Exercise prompt:
Report every line of the records below that contains the word "description".

★ ★ ★ ★

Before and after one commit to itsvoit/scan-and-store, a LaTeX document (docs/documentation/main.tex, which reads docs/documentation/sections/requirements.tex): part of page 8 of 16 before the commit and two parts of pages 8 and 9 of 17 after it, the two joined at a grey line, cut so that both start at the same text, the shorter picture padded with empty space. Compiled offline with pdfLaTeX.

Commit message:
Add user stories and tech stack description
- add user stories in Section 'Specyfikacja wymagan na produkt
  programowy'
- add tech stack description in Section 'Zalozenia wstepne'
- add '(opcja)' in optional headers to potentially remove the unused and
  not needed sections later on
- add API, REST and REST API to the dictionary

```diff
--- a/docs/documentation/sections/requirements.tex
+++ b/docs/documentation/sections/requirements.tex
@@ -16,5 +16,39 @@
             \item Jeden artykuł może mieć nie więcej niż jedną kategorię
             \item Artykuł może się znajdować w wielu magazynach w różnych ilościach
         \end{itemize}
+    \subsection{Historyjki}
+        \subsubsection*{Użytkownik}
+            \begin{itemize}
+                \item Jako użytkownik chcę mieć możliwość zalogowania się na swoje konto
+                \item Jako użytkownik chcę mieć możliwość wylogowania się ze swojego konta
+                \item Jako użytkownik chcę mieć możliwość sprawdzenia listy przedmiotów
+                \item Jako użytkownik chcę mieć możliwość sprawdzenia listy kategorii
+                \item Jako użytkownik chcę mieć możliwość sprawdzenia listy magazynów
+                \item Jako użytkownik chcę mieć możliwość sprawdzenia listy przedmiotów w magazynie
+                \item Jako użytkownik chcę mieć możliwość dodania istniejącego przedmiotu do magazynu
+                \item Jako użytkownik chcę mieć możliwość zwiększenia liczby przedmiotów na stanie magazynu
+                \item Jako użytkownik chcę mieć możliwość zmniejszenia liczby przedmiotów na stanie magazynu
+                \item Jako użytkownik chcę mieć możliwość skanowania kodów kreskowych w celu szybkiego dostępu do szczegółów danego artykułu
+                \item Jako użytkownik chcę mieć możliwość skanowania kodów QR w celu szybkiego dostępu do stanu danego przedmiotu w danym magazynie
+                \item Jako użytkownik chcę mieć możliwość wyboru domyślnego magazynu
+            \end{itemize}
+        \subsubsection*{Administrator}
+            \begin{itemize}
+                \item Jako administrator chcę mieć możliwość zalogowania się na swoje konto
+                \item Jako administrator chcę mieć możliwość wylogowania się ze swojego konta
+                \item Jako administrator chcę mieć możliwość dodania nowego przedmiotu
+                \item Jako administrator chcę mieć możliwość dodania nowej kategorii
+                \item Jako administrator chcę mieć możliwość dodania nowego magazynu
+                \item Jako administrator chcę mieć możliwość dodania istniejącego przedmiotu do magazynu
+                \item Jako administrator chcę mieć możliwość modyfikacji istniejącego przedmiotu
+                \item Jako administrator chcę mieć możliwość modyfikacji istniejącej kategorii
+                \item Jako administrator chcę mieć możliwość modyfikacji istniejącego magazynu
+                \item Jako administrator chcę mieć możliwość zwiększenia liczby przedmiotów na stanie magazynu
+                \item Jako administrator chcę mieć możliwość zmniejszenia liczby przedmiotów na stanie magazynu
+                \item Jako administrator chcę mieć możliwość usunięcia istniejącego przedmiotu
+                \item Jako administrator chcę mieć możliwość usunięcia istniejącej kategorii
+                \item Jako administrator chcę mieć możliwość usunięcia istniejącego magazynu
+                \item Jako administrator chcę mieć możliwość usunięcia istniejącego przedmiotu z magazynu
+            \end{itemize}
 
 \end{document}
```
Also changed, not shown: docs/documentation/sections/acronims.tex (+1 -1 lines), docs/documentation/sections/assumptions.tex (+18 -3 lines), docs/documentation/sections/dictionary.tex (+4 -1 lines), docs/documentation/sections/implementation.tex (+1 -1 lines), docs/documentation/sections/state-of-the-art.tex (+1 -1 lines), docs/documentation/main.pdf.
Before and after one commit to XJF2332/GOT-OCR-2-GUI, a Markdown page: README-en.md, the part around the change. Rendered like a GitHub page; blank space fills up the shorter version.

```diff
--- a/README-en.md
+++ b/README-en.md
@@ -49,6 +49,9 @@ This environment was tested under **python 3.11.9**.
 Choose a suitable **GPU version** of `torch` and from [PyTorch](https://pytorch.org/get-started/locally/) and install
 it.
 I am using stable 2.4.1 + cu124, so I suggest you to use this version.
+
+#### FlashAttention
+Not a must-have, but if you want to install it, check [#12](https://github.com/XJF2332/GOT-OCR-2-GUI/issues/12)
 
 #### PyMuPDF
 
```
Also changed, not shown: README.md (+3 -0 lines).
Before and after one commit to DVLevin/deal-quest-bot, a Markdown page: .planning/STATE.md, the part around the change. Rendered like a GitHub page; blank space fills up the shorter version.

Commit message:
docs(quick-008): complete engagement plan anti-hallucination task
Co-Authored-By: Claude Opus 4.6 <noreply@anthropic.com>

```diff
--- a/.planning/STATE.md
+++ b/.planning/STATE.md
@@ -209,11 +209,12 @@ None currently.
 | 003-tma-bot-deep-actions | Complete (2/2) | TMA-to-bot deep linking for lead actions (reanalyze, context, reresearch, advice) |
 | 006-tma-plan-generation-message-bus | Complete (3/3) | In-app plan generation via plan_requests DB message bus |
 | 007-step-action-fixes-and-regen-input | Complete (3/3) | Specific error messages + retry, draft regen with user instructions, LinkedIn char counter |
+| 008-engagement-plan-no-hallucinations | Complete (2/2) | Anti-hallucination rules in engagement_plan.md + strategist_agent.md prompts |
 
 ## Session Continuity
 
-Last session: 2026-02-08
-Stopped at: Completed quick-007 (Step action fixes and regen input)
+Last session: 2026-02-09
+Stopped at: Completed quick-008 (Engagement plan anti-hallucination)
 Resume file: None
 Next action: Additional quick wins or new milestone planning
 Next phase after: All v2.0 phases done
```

★ ★ ★ ★

Solution:
Add user stories and tech stack description
- add tech stack description in Section 'Zalozenia wstepne'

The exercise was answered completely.